The Fishing Vessel Kaylee H is a long-line boat run by father son duo Nick and David Haworth in San Diego. Longline boats typically go out for trips lasting 1-4 weeks and target a variety of tuna and swordfish. They also land opah, monchong, wahoo, escolar, opah, and a few other non-targeted species that we have sourced for you in the past! Historically, it was the East Coast's demand for canned tuna in the early 1900s (following a sardine shortage) that encouraged the launch of Southern California's tuna industry. Boats in San Pedro, Long Beach, and San Diego began fishing California waters to support San Diego's first cannery, The Pacific Tuna Canning Company. After years of success turned into a booming need to export globally, a fleet of longline boats entered the scene, and have since held an important place in this crucial Southern California industry.
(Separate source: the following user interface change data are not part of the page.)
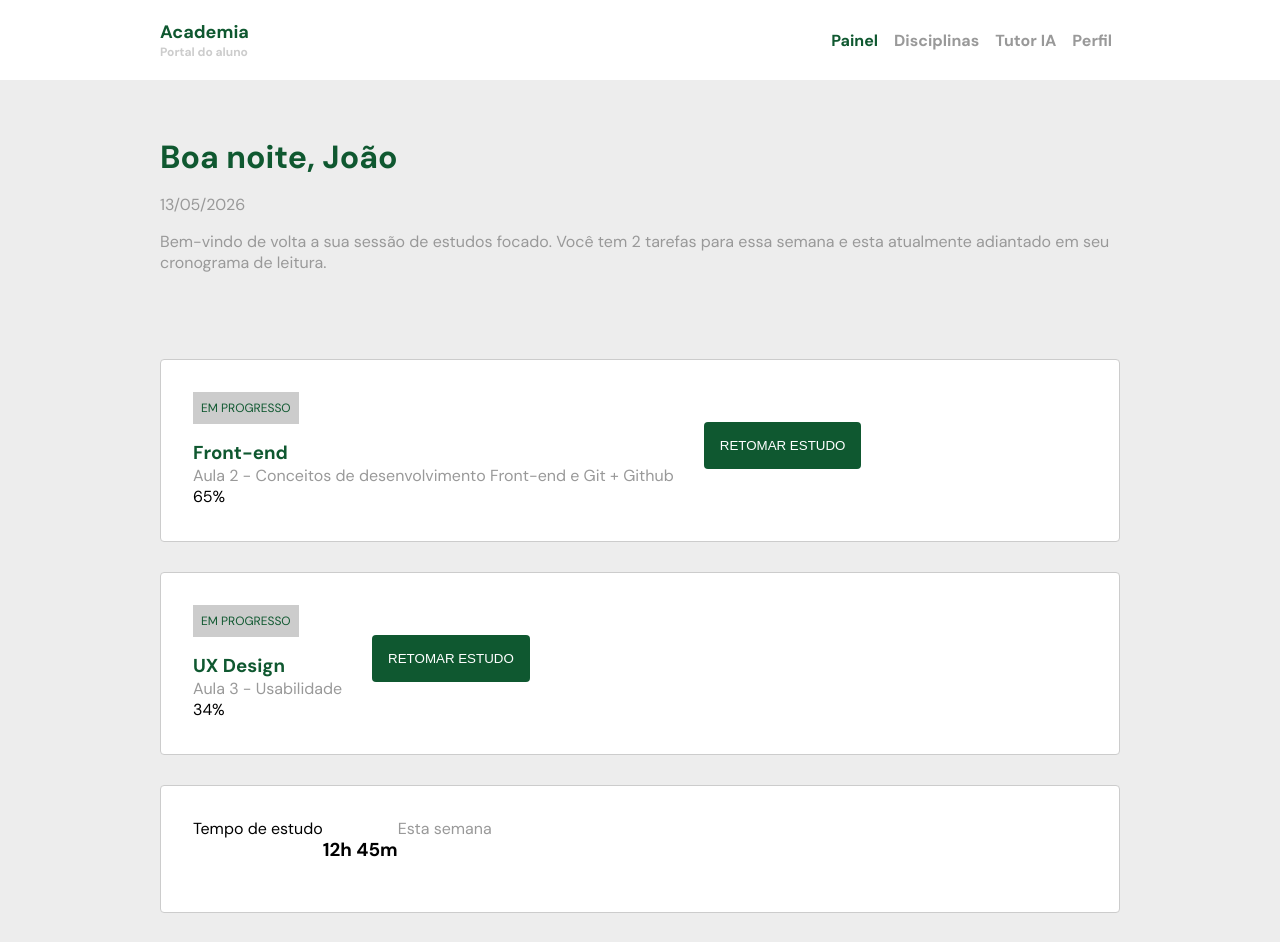
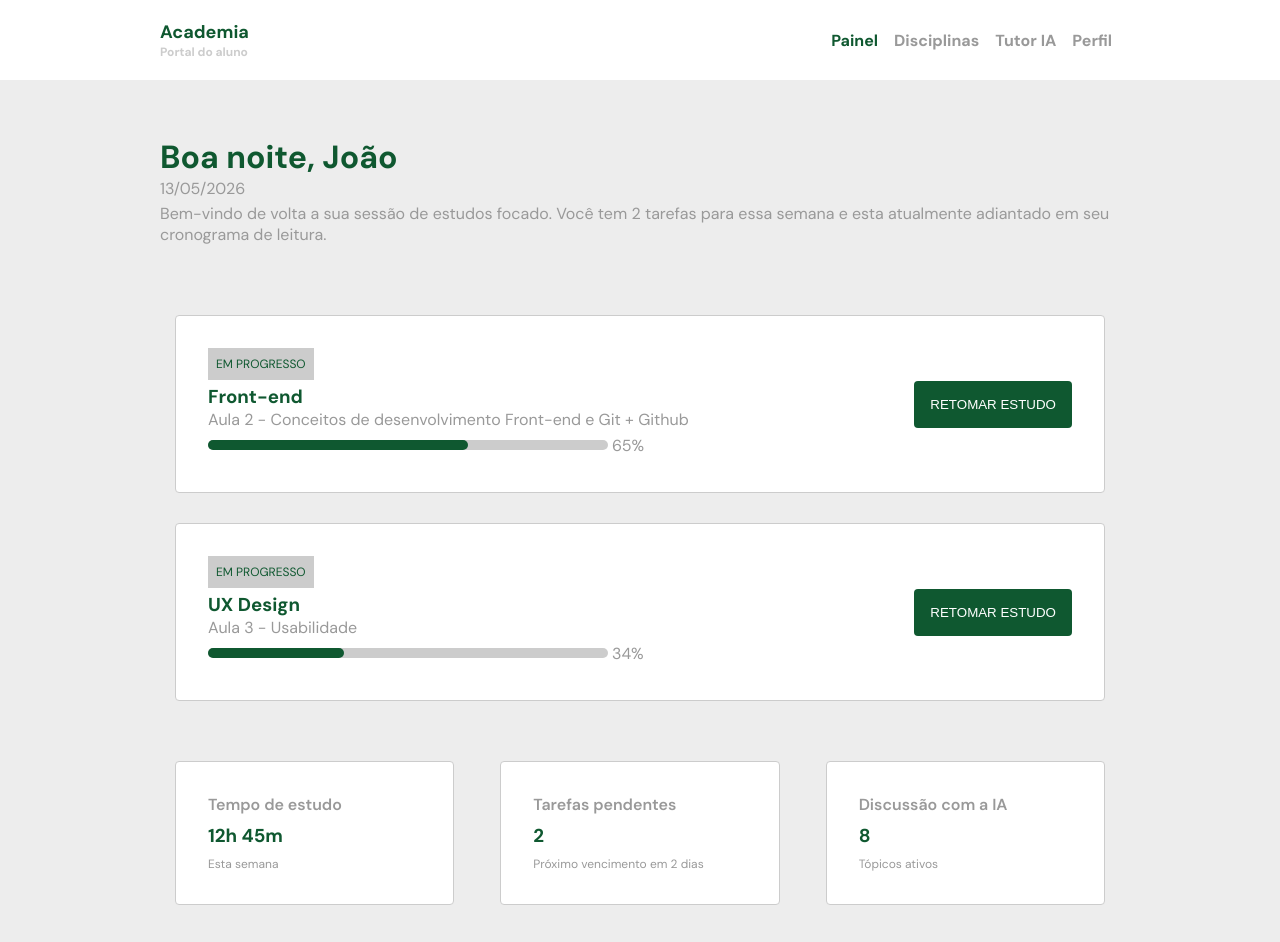
Before and after one commit to LaurenceFluciano/portal_aluno_frontend, a React (Vite) app: page /dashboard in a window 1280 px wide. Shown: the top 942 px of the page. Built offline with nearby package versions, Linux system fonts and the light colour scheme; a web font is replaced by a local one.

Commit message:
arrumar estilos de card e adicionar estilos genericos.

```diff
--- a/src/styles/card.css
+++ b/src/styles/card.css
@@ -1,30 +1,35 @@
+/**
+* Abstract Card
+*/
 
-
-.card{
+.card {
     display: flex;
+    justify-content: space-between;
     padding: 32px;
-    margin: 30px 0;
+    margin: 30px 15px;
     background-color: #FFFFFF;
     border: 1px solid #CCCCCC;
     border-radius: 4px;
 }
 
-.card-row {
-    flex-direction: row;
+.card__header {
+    display: flex;
+    width: 100%;
 }
 
-.card-col {
-    flex-direction: column;
+.card__content {
+    display: flex;
+    width: 100%;
 }
 
+/*
+* card
+*/
 
-.card__body{
-    flex-grow: 1;
-    padding-right: 50px;
-}
 
-.card__badge{
+.card__badge {
     display: inline-block;
+    width: fit-content;
     padding: 8px;
     background-color: #CCCCCC;
     color: #0F5830;
@@ -33,8 +38,6 @@
 }
 
 .card__title{
-    margin: 0;
-    padding-top: 16px;
     color: #0F5830;
 }
 
@@ -43,29 +46,28 @@
     color: #999999;
 }
 
-.card__progress{
-    width: 75%;
+.card__progress-bar {
+    width: 25rem;
+    margin: 10px 0;
     height: 10px;
-    margin-top: 16px;
     background-color: #CCCCCC;
     border-radius: 8px;
-    font-size: 9px;
-    text-align: right;
-    color: #FFFFFF;
 }
 
-.card__progress div{
-    width: 65%;
-    height: 10px;
+.card__progress-bar div{
+    height: 100%;
     background-color: #0F5830;
     border-radius: 8px;
 }
 
-.card__button{
+.card__progress-text{
+    margin-left: 0.25rem;
+    color: #999;
+}
+
+.card__button {
+    height: fit-content;
     display: block;
-    margin-top: 30px;
-    margin-bottom: 40px;
-    margin-left: 30px;
     padding: 16px;
     color: #FFFFFF;
     text-transform: uppercase;
@@ -74,27 +76,25 @@
     background-color: #0F5830;
 }
 
-.card__group{
-    display: flex;
-}
+/*
+* card-stat
+*/
 
-.card__group .card{
-    width: 33%;
-    margin: 0 8px;
-}
-
-.card__group .card__badge{
+.card__label{
     margin: 0;
     padding: 0;
     background-color: transparent;
     color: #999999;
+    font-weight: 600;
+
 }
 
-.card__group .card__title{
+.card__value {
     margin: 8px 0;
     padding-top: 0;
+    color: #0F5830;
 }
 
-.card__group .card__description{
+.card__description--stat{
     font-size: 12px;
 }
--- a/src/styles/index.css
+++ b/src/styles/index.css
@@ -3,6 +3,7 @@
 
 *{
     box-sizing: border-box;
+    margin: 0;
 }
 
 body{
@@ -107,3 +108,63 @@ header{
 /*
 * GROUP
 */
+
+.group {
+    display: flex;
+}
+
+.layout--row {
+    flex-direction: column;
+}
+
+.layout--col {
+    flex-direction: row;
+}
+
+.align--middle-center {
+    align-items: center;
+    justify-content: center;
+}
+
+.layout--col.align--middle-start {
+    align-items: center;
+    justify-content: start;
+}
+
+.layout--row.align--middle-start {
+    align-items: start;
+    justify-content: center;
+}
+
+/* grid */
+
+.grid {
+    display: grid;
+    grid-template-columns: 1fr;
+}
+
+.grid.gap--16 {
+    gap: 16px;
+}
+
+@media (min-width: 600px) {
+    .sd\:col--2 { grid-template-columns: repeat(2, 1fr); }
+}
+
+@media (min-width: 960px) {
+    .md\:col--3 { grid-template-columns: repeat(3, 1fr); }
+}
+
+/* margin */
+
+.ml--auto {
+    margin-left: auto;
+}
+
+.mt--4 {
+    margin-top: 4px;
+}
+
+.mb--4 {
+    margin-bottom: 4px;
+}
--- a/src/styles/mobile.css
+++ b/src/styles/mobile.css
@@ -15,33 +15,4 @@
     .dashboard__menu{
         display: none;
     }
-
-    .card{
-        flex-direction: column;
-    }
-
-    .card__body{
-        width: 100%;
-    }
-
-    .card__footer{
-        width: 100%;
-        margin-top: 20px;
-    }
-
-    .card__button{
-        display: block;
-        width: 100%;
-    }
-
-    .card__group{
-        flex-direction: column;
-        gap: 0;
-    }
-
-    .card--33{
-        width: 100%;
-    }
-
-
 }
```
Our fish this week was caught for us using longline gear. Longlining uses a main line with smaller lines attached loaded with baits separated at regular intervals. Longlining for tuna takes place at the ocean surface more than 200 miles from shore, which is just outside the boundary of U.S. waters.
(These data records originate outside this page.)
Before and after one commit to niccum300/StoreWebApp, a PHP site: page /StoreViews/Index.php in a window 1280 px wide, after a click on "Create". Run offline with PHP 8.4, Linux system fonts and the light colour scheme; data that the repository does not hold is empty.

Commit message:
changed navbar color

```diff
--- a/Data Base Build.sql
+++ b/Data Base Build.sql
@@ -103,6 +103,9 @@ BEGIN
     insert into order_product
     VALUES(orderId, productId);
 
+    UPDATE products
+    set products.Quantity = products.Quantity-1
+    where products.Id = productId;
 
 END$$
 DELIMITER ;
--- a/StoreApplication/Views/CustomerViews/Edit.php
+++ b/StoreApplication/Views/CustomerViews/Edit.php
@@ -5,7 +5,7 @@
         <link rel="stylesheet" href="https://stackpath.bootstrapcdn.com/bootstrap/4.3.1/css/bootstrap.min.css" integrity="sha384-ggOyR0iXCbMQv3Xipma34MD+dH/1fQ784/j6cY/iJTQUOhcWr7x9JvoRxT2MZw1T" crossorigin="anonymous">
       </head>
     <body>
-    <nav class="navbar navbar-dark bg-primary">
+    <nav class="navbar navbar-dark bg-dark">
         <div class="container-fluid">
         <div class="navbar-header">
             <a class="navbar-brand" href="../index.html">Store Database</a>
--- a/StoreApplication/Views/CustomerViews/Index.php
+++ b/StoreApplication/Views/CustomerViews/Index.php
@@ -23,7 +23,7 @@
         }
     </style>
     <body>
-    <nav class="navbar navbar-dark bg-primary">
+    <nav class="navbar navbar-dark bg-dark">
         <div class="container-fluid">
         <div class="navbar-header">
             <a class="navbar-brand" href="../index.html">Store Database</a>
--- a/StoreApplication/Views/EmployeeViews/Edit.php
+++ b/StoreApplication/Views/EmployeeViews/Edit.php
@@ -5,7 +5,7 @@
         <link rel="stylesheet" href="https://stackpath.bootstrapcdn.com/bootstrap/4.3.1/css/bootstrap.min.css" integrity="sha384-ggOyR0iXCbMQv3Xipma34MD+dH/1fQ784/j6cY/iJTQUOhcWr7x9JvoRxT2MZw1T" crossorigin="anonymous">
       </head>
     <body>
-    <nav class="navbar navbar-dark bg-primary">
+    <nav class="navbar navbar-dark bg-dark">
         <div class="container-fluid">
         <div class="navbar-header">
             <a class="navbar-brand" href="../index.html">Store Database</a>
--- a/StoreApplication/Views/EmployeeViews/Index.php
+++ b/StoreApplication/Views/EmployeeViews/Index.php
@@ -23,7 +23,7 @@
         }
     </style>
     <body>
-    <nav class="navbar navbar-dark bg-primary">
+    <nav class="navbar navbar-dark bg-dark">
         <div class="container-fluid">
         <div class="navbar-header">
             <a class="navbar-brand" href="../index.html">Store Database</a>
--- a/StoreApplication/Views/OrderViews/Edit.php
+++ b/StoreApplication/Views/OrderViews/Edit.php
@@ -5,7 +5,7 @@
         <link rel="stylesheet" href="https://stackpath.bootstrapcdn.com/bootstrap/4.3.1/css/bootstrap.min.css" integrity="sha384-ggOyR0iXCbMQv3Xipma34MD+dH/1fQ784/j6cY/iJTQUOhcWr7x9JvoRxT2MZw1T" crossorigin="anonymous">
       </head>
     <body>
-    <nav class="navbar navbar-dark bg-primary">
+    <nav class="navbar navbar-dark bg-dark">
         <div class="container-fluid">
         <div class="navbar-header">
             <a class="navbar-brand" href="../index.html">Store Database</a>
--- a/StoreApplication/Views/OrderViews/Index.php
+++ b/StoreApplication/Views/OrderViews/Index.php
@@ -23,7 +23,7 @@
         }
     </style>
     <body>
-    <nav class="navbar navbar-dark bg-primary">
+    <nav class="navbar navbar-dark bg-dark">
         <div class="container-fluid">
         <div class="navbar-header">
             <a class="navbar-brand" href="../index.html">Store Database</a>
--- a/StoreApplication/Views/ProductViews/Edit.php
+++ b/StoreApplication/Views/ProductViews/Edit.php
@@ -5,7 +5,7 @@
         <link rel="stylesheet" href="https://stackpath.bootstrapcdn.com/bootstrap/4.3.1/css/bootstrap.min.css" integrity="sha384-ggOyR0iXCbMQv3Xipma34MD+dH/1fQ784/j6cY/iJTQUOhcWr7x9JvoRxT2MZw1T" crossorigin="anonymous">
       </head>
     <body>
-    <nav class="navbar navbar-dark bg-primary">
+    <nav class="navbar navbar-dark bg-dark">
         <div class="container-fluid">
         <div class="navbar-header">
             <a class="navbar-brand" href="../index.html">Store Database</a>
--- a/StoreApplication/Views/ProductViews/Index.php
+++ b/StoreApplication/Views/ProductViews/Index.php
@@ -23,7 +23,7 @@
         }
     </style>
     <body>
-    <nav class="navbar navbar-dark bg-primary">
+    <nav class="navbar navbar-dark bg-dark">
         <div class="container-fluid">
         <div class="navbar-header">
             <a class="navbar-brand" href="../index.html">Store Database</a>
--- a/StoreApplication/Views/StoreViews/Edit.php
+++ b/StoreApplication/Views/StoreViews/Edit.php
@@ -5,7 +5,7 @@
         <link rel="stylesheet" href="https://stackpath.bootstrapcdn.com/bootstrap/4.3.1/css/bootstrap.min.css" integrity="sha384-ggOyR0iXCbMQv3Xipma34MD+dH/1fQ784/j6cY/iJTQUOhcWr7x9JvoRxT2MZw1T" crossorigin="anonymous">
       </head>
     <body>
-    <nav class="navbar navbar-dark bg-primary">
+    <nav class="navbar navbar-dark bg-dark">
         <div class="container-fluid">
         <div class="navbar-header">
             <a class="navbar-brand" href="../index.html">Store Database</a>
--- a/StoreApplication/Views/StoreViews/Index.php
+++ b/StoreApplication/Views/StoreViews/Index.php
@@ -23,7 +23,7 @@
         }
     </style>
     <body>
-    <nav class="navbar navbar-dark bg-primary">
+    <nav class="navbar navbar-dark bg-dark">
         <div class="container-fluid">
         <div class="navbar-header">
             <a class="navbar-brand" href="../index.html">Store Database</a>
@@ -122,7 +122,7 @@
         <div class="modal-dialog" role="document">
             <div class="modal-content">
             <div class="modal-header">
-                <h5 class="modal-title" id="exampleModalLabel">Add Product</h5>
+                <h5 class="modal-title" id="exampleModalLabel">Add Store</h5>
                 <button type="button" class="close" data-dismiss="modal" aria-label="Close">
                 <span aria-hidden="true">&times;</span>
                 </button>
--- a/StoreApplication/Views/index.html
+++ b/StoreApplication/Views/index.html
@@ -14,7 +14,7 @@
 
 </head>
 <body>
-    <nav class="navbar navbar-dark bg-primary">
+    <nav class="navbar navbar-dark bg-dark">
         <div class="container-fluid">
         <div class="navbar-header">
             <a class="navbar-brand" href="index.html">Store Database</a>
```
This type of longlining is not allowed closer to shore to avoid interactions with coastal seabirds and marine mammals. Gear restrictions and regulations on longline operations are enforced to minimize bycatch of sensitive species. Observer coverage is high and all fishermen receive training on safe release of protected species using specialized equipment they are required to use. Consequently, interactions with protected species such as sea turtles, marine mammals, and seabirds in these fisheries are rare and survival rates are estimated to be high for all gear types.

This fishery primarily targets tuna, using spotter planes to locate a school of tuna. Opah and Wahoo sometimes school with the tuna and are taken as desired 'bycatch'. All three of these species are fast-growing and have high reproductive rates. Management measures are in place to minimize take of juveniles.
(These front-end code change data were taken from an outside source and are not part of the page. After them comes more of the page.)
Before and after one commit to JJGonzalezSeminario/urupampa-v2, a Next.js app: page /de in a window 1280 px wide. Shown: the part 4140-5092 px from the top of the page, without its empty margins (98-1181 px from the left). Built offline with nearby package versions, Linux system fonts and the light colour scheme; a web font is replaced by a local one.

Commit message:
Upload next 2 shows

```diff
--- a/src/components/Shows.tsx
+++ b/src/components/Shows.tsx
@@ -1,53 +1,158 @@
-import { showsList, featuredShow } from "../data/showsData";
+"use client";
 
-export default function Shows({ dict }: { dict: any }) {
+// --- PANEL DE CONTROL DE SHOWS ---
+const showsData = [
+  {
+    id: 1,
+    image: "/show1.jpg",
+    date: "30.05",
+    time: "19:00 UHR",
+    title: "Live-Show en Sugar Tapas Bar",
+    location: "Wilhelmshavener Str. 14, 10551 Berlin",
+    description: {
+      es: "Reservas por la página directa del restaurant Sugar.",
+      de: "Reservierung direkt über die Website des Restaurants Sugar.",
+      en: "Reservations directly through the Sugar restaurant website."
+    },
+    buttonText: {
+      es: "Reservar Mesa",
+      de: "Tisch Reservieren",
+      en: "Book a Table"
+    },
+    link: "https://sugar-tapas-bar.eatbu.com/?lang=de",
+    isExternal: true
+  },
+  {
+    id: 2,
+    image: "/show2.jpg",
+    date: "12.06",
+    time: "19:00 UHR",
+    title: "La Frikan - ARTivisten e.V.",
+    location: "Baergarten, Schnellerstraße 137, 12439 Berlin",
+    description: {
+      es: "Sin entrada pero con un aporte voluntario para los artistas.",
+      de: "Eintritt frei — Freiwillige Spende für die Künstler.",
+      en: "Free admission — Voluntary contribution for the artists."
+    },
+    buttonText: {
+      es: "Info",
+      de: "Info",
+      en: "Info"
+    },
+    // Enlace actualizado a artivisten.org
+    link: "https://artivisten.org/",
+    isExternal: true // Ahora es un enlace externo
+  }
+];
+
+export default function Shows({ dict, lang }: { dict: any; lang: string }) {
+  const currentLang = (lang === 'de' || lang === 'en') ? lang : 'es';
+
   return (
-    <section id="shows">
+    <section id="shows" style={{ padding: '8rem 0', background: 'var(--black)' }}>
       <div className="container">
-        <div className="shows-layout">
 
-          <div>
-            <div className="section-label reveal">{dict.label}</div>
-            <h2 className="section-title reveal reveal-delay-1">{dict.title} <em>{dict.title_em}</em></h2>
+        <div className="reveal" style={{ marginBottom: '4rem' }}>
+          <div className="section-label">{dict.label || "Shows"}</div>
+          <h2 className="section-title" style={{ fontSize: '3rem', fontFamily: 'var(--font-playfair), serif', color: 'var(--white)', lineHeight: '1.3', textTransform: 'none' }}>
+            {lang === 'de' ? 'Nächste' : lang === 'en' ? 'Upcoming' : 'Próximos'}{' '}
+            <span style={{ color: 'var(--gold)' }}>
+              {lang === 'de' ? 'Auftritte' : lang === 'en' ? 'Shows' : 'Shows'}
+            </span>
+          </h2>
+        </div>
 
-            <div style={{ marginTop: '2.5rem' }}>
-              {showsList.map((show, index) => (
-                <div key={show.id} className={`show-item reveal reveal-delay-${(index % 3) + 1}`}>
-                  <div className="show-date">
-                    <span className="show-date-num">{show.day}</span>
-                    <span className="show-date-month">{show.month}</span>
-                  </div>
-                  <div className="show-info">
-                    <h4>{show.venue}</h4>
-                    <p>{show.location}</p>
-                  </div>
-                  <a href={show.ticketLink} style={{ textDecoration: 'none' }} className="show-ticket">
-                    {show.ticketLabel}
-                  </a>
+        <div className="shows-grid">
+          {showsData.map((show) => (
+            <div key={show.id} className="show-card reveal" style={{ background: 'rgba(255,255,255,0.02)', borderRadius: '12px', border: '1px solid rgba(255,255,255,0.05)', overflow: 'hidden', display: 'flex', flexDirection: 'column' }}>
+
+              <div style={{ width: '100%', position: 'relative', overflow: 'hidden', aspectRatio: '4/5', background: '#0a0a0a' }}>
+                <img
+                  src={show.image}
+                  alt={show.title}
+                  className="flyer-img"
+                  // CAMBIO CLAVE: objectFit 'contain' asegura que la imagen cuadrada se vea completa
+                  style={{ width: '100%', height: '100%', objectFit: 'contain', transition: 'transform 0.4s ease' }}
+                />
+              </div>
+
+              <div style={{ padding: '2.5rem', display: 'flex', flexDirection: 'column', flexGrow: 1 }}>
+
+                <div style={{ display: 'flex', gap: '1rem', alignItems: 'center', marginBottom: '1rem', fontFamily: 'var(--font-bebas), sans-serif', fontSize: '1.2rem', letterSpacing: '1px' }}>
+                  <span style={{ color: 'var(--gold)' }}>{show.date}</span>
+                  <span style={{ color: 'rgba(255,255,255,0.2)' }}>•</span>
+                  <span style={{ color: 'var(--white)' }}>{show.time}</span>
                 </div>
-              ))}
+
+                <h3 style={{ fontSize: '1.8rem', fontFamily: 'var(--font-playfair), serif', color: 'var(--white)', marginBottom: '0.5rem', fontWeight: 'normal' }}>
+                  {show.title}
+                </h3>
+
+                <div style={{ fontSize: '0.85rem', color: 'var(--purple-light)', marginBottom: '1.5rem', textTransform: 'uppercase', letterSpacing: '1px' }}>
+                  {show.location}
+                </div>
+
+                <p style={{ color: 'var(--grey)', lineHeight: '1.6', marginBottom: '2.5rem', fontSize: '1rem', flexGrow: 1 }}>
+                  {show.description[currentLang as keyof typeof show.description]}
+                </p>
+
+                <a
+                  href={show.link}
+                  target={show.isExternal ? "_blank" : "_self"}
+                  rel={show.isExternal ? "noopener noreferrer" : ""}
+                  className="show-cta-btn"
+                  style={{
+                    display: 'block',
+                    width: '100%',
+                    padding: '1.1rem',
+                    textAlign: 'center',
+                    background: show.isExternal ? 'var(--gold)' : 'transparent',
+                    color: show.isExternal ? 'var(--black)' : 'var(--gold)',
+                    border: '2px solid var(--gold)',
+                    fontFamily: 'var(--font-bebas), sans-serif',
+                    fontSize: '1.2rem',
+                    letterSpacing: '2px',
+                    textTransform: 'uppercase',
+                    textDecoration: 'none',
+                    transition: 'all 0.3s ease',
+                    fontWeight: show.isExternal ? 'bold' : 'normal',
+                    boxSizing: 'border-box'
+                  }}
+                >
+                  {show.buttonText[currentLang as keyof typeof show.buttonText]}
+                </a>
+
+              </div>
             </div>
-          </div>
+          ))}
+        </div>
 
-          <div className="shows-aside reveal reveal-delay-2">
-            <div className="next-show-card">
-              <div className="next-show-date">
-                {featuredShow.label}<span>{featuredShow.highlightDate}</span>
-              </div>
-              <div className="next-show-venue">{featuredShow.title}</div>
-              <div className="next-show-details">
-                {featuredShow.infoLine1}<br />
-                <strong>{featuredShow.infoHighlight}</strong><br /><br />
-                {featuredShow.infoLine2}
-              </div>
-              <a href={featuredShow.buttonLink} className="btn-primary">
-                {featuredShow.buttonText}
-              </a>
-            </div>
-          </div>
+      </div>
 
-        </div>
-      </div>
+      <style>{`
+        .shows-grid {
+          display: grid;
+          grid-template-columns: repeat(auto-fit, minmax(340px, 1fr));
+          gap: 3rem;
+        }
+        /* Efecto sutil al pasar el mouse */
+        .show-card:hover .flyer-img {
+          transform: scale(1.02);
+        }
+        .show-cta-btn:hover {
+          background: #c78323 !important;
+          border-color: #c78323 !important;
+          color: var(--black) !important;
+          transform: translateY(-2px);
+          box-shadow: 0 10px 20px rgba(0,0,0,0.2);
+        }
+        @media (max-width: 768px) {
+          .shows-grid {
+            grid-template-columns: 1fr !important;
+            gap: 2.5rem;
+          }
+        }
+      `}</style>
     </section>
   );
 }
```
Management of highly migratory species like tuna is complicated because the species migrate thousands of miles across international boundaries and are fished by many nations.

Seafood Watch considers US longlined Bigeye Tuna to be a Good Alternative. The species experiences no overfishing in the Pacific, and the fast reproductive and growth rates enable a quick rebound from take. Surface longlining is a catch method that Seafood Watch does not favor, due to its potential for indiscriminate catch of sensitive species or juveniles. However, as explained above, the U.S.-based fishery takes great pains to minimize risks of bycatch of unwanted species or age classes.


Sashimi anyone?
What you need to know: Unlike salmon, halibut and rockfish, tuna does not have harmful parasites for humans and does not need to be frozen before consuming raw. But please follow these safety tips - Keep the fish frozen or refrigerated until you are ready to use it, and don't leave it out of the refrigerator for more than two hours. Use clean cutting boards and utensils to prepare raw tuna, and wash your hands before and after preparing the fish.
Check out our recipes page for ideas on what to do with your ahi!